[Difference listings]
##########

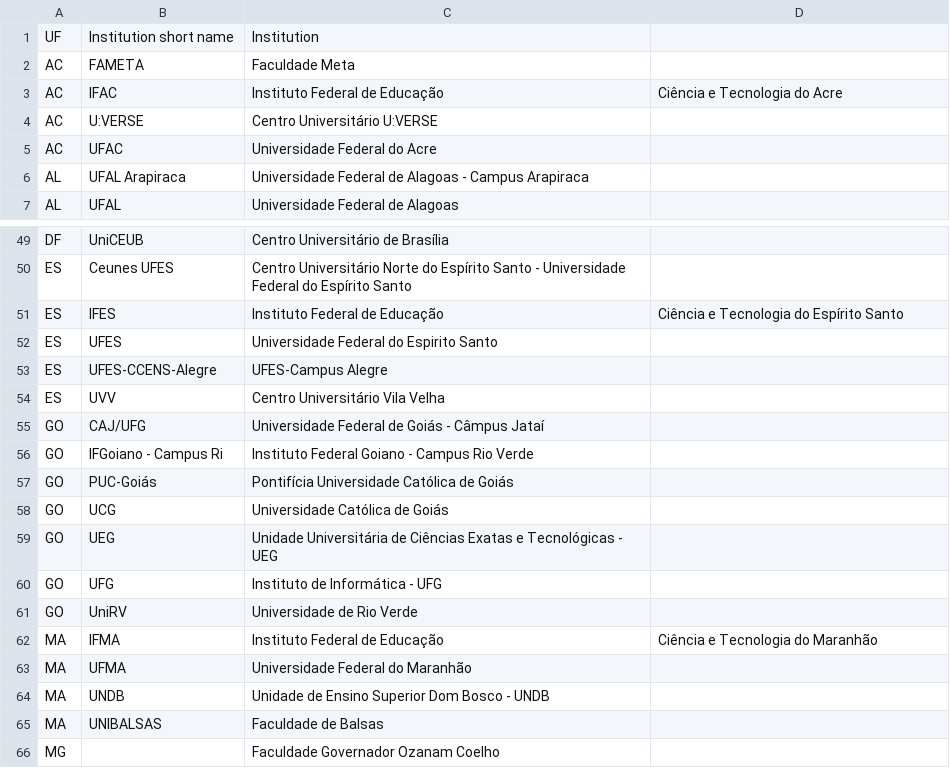
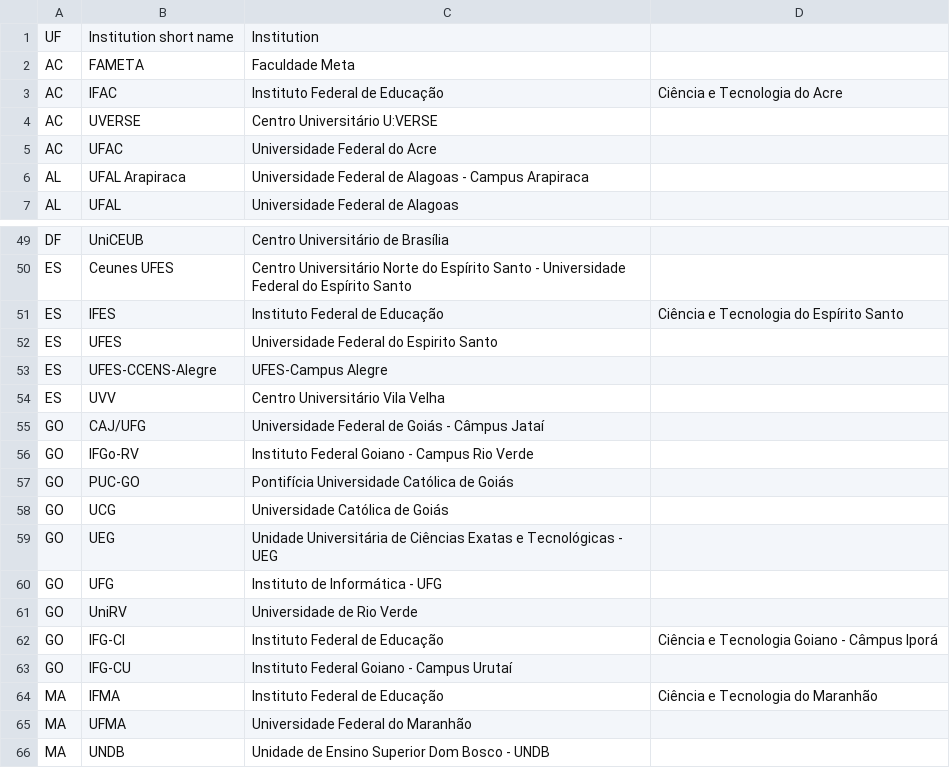
Before and after one commit to gnramos/maratona-site-dvl, a CSV file: src/institutions.csv, drawn as a sheet; only a part is shown, gaps mark what is left out; the shorter side is filled out with more unchanged rows.

```diff
--- a/src/institutions.csv
+++ b/src/institutions.csv
@@ -3,3 +3,3 @@ AC,FAMETA,Faculdade Meta
 AC,IFAC,Instituto Federal de Educação, Ciência e Tecnologia do Acre
-AC,U:VERSE,Centro Universitário U:VERSE
+AC,UVERSE,Centro Universitário U:VERSE
 AC,UFAC,Universidade Federal do Acre
@@ -55,4 +55,4 @@ ES,UVV,Centro Universitário Vila Velha
 GO,CAJ/UFG,Universidade Federal de Goiás - Câmpus Jataí
-GO,IFGoiano - Campus Ri,Instituto Federal Goiano - Campus Rio Verde
-GO,PUC-Goiás,Pontifícia Universidade Católica de Goiás
+GO,IFGo-RV,Instituto Federal Goiano - Campus Rio Verde
+GO,PUC-GO,Pontifícia Universidade Católica de Goiás
 GO,UCG,Universidade Católica de Goiás
@@ -61,2 +61,4 @@ GO,UFG,Instituto de Informática - UFG
 GO,UniRV,Universidade de Rio Verde
+GO,IFG-CI,Instituto Federal de Educação, Ciência e Tecnologia Goiano - Câmpus Iporá
+GO,IFG-CU,Instituto Federal Goiano - Campus Urutaí
 MA,IFMA,Instituto Federal de Educação, Ciência e Tecnologia do Maranhão
```
Also changed, not shown: 1 other file.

##########

## What this task involves:
Skipping the pictures, output the entries exactly as they appear above.

## Solved problem:
Before and after one commit to gnramos/maratona-site-dvl, a CSV file: src/institutions.csv, drawn as a sheet; only a part is shown, gaps mark what is left out; the shorter side is filled out with more unchanged rows.

```diff
--- a/src/institutions.csv
+++ b/src/institutions.csv
@@ -3,3 +3,3 @@ AC,FAMETA,Faculdade Meta
 AC,IFAC,Instituto Federal de Educação, Ciência e Tecnologia do Acre
-AC,U:VERSE,Centro Universitário U:VERSE
+AC,UVERSE,Centro Universitário U:VERSE
 AC,UFAC,Universidade Federal do Acre
@@ -55,4 +55,4 @@ ES,UVV,Centro Universitário Vila Velha
 GO,CAJ/UFG,Universidade Federal de Goiás - Câmpus Jataí
-GO,IFGoiano - Campus Ri,Instituto Federal Goiano - Campus Rio Verde
-GO,PUC-Goiás,Pontifícia Universidade Católica de Goiás
+GO,IFGo-RV,Instituto Federal Goiano - Campus Rio Verde
+GO,PUC-GO,Pontifícia Universidade Católica de Goiás
 GO,UCG,Universidade Católica de Goiás
@@ -61,2 +61,4 @@ GO,UFG,Instituto de Informática - UFG
 GO,UniRV,Universidade de Rio Verde
+GO,IFG-CI,Instituto Federal de Educação, Ciência e Tecnologia Goiano - Câmpus Iporá
+GO,IFG-CU,Instituto Federal Goiano - Campus Urutaí
 MA,IFMA,Instituto Federal de Educação, Ciência e Tecnologia do Maranhão
```
Also changed, not shown: 1 other file.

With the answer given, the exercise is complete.